Pediatric primary care is an important setting in which to address obesity prevention, yet relatively few interventions have been evaluated and even fewer have been shown to be effective. The development and evaluation of cost-effective approaches to obesity prevention that leverage opportunities of direct access to families in the pediatric primary care(More)
OBJECTIVE The Keep It Off trial evaluated the efficacy of a phone-based weight loss maintenance intervention among adults who had recently lost weight in Minnesota (2007-2010). METHODS 419 adults who had recently lost ≥ 10% of their body weight were randomized to the "Guided" or "Self-Directed" intervention. Guided participants received a 10 session(More)
BACKGROUND Although the prevalence of obesity in young children highlights the importance of early interventions to promote physical activity (PA), there are limited data on activity patterns in this age group. The purpose of this study was to describe activity patterns in preschool-aged children and explore differences by weight status. METHODS Analyses(More)
BACKGROUND Medicaid beneficiaries at high risk for diabetes can benefit from the Diabetes Prevention Program (DPP) lifestyle intervention. The We Can Prevent Diabetes (WCPD) trial examined whether financial incentives are more effective than no financial incentives in sustaining participation in the DPP and increasing weight loss. Here we describe the study(More)

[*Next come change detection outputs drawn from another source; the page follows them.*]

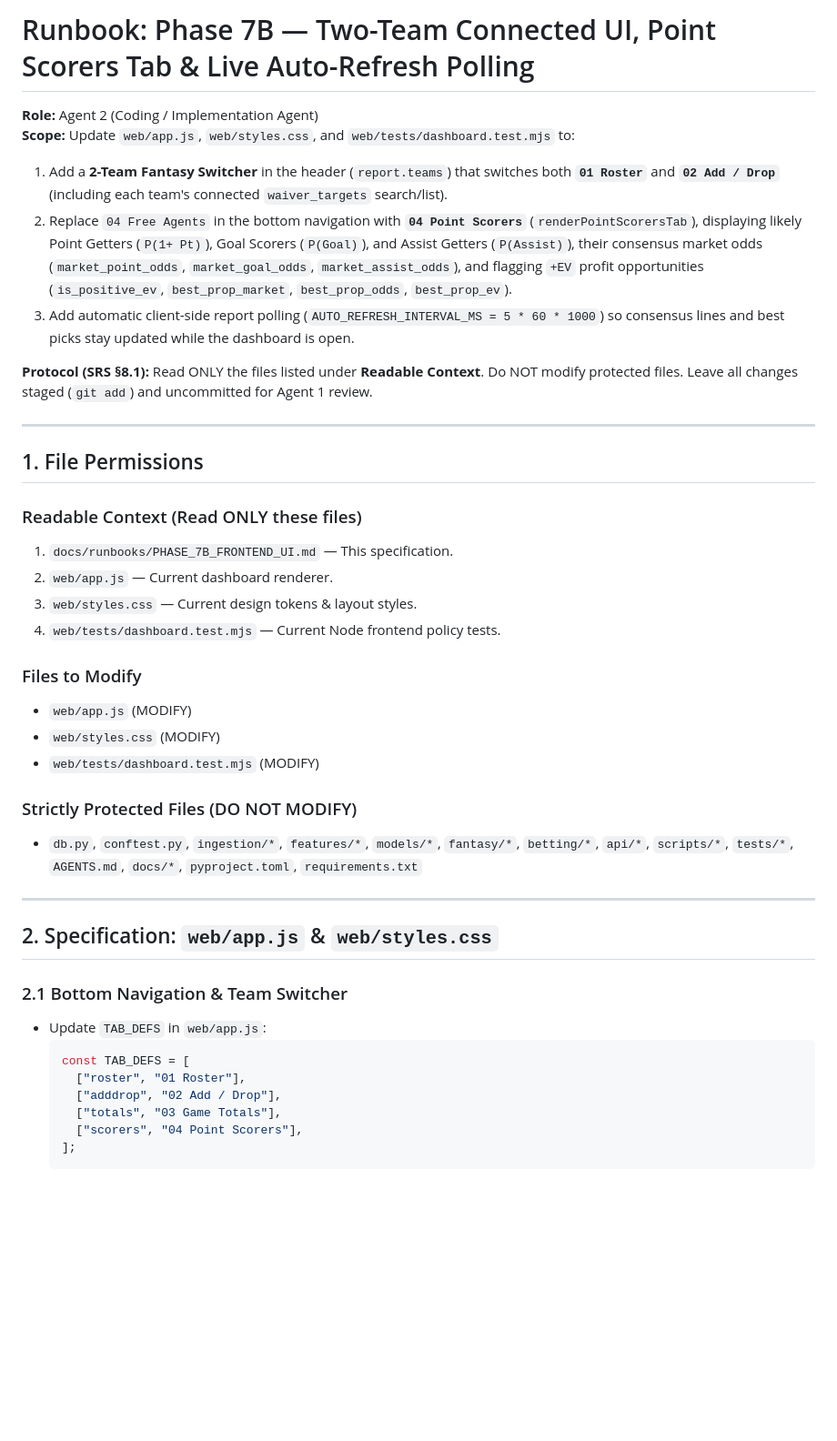
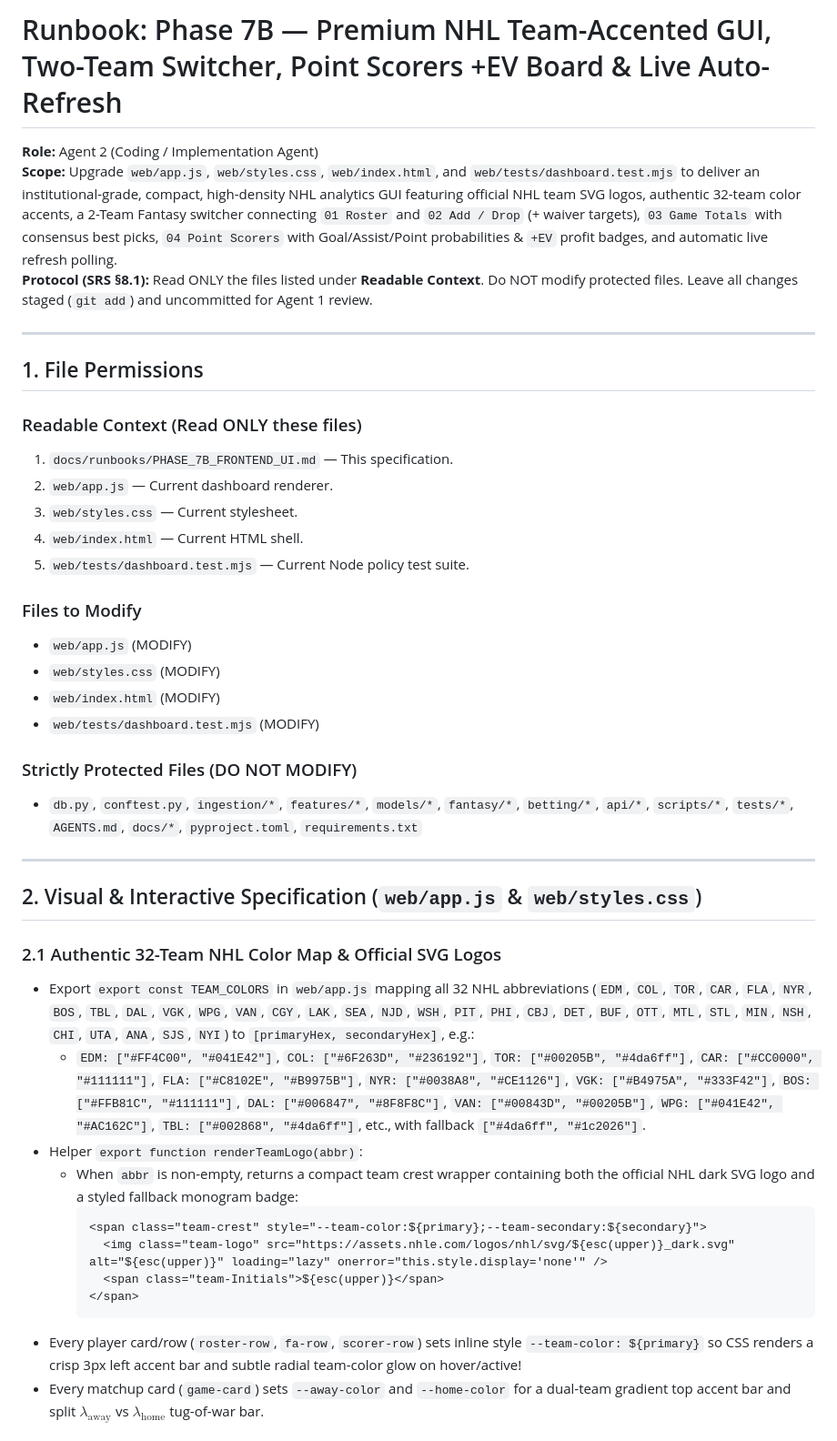
Before and after one commit to mkodithuwakku/PuckLuck, a Markdown page: docs/runbooks/PHASE_7B_FRONTEND_UI.md, the part around one of its changes. Shown at 91% size. Drawn GitHub-style; blank space fills up the shorter version.

````diff
--- a/docs/runbooks/PHASE_7B_FRONTEND_UI.md
+++ b/docs/runbooks/PHASE_7B_FRONTEND_UI.md
@@ -1,11 +1,7 @@
-# Runbook: Phase 7B — Two-Team Connected UI, Point Scorers Tab & Live Auto-Refresh Polling
+# Runbook: Phase 7B — Premium NHL Team-Accented GUI, Two-Team Switcher, Point Scorers +EV Board & Live Auto-Refresh
 
 **Role:** Agent 2 (Coding / Implementation Agent)
-**Scope:** Update `web/app.js`, `web/styles.css`, and `web/tests/dashboard.test.mjs` to:
-1. Add a **2-Team Fantasy Switcher** in the header (`report.teams`) that switches both **`01 Roster`** and **`02 Add / Drop`** (including each team's connected `waiver_targets` search/list).
-2. Replace `04 Free Agents` in the bottom navigation with **`04 Point Scorers`** (`renderPointScorersTab`), displaying likely Point Getters (`P(1+ Pt)`), Goal Scorers (`P(Goal)`), and Assist Getters (`P(Assist)`), their consensus market odds (`market_point_odds`, `market_goal_odds`, `market_assist_odds`), and flagging `+EV` profit opportunities (`is_positive_ev`, `best_prop_market`, `best_prop_odds`, `best_prop_ev`).
-3. Add automatic client-side report polling (`AUTO_REFRESH_INTERVAL_MS = 5 * 60 * 1000`) so consensus lines and best picks stay updated while the dashboard is open.
-
+**Scope:** Upgrade `web/app.js`, `web/styles.css`, `web/index.html`, and `web/tests/dashboard.test.mjs` to deliver an institutional-grade, compact, high-density NHL analytics GUI featuring official NHL team SVG logos, authentic 32-team color accents, a 2-Team Fantasy switcher connecting `01 Roster` and `02 Add / Drop` (+ waiver targets), `03 Game Totals` with consensus best picks, `04 Point Scorers` with Goal/Assist/Point probabilities & `+EV` profit badges, and automatic live refresh polling.
 **Protocol (SRS §8.1):** Read ONLY the files listed under **Readable Context**. Do NOT modify protected files. Leave all changes staged (`git add`) and uncommitted for Agent 1 review.
 
 ---
@@ -15,12 +11,14 @@
 ### Readable Context (Read ONLY these files)
 1. `docs/runbooks/PHASE_7B_FRONTEND_UI.md` — This specification.
 2. `web/app.js` — Current dashboard renderer.
-3. `web/styles.css` — Current design tokens & layout styles.
-4. `web/tests/dashboard.test.mjs` — Current Node frontend policy tests.
+3. `web/styles.css` — Current stylesheet.
+4. `web/index.html` — Current HTML shell.
+5. `web/tests/dashboard.test.mjs` — Current Node policy test suite.
 
 ### Files to Modify
 - `web/app.js` (MODIFY)
 - `web/styles.css` (MODIFY)
+- `web/index.html` (MODIFY)
 - `web/tests/dashboard.test.mjs` (MODIFY)
 
 ### Strictly Protected Files (DO NOT MODIFY)
@@ -28,15 +26,19 @@
 
 ---
 
-## 2. Specification: `web/app.js` & `web/styles.css`
+## 2. Visual & Interactive Specification (`web/app.js` & `web/styles.css`)
 
-### 2.1 Bottom Navigation & Team Switcher
-- Update `TAB_DEFS` in `web/app.js`:
-  ```javascript
-  const TAB_DEFS = [
-    ["roster", "01 Roster"],
-    ["adddrop", "02 Add / Drop"],
-    ["totals", "03 Game Totals"],
-    ["scorers", "04 Point Scorers"],
-  ];
-  ```
+### 2.1 Authentic 32-Team NHL Color Map & Official SVG Logos
+- Export `export const TEAM_COLORS` in `web/app.js` mapping all 32 NHL abbreviations (`EDM`, `COL`, `TOR`, `CAR`, `FLA`, `NYR`, `BOS`, `TBL`, `DAL`, `VGK`, `WPG`, `VAN`, `CGY`, `LAK`, `SEA`, `NJD`, `WSH`, `PIT`, `PHI`, `CBJ`, `DET`, `BUF`, `OTT`, `MTL`, `STL`, `MIN`, `NSH`, `CHI`, `UTA`, `ANA`, `SJS`, `NYI`) to `[primaryHex, secondaryHex]`, e.g.:
+  - `EDM: ["#FF4C00", "#041E42"]`, `COL: ["#6F263D", "#236192"]`, `TOR: ["#00205B", "#4da6ff"]`, `CAR: ["#CC0000", "#111111"]`, `FLA: ["#C8102E", "#B9975B"]`, `NYR: ["#0038A8", "#CE1126"]`, `VGK: ["#B4975A", "#333F42"]`, `BOS: ["#FFB81C", "#111111"]`, `DAL: ["#006847", "#8F8F8C"]`, `VAN: ["#00843D", "#00205B"]`, `WPG: ["#041E42", "#AC162C"]`, `TBL: ["#002868", "#4da6ff"]`, etc., with fallback `["#4da6ff", "#1c2026"]`.
+- Helper `export function renderTeamLogo(abbr)`:
+  - When `abbr` is non-empty, returns a compact team crest wrapper containing both the official NHL dark SVG logo and a styled fallback monogram badge:
+    ```html
+    <span class="team-crest" style="--team-color:${primary};--team-secondary:${secondary}">
+      <img class="team-logo" src="https://assets.nhle.com/logos/nhl/svg/${esc(upper)}_dark.svg" alt="${esc(upper)}" loading="lazy" onerror="this.style.display='none'" />
+      <span class="team-Initials">${esc(upper)}</span>
+    </span>
+    ```
+- Every player card/row (`roster-row`, `fa-row`, `scorer-row`) sets inline style `--team-color: ${primary}` so CSS renders a crisp 3px left accent bar and subtle radial team-color glow on hover/active!
+- Every matchup card (`game-card`) sets `--away-color` and `--home-color` for a dual-team gradient top accent bar and split $\lambda_{\text{away}}$ vs $\lambda_{\text{home}}$ tug-of-war bar.
+
````
Also changed, not shown: other parts of docs/runbooks/PHASE_7B_FRONTEND_UI.md (+55 -41 lines), .devin/agents/agent-2.md (added, +21 -0 lines), docs/runbooks/PHASE_8_BACKTEST_AND_CLOUD_CRON.md (+21 -18 lines).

BACKGROUND The Healthy Homes/Healthy Kids Preschool (HHHK-Preschool) pilot program is an obesity prevention intervention integrating pediatric care provider counseling and a phone-based program to prevent unhealthy weight gain among 2- to 4-year-old children at risk for obesity (BMI percentile between the 50th and 85th percentile and at least one overweight(More)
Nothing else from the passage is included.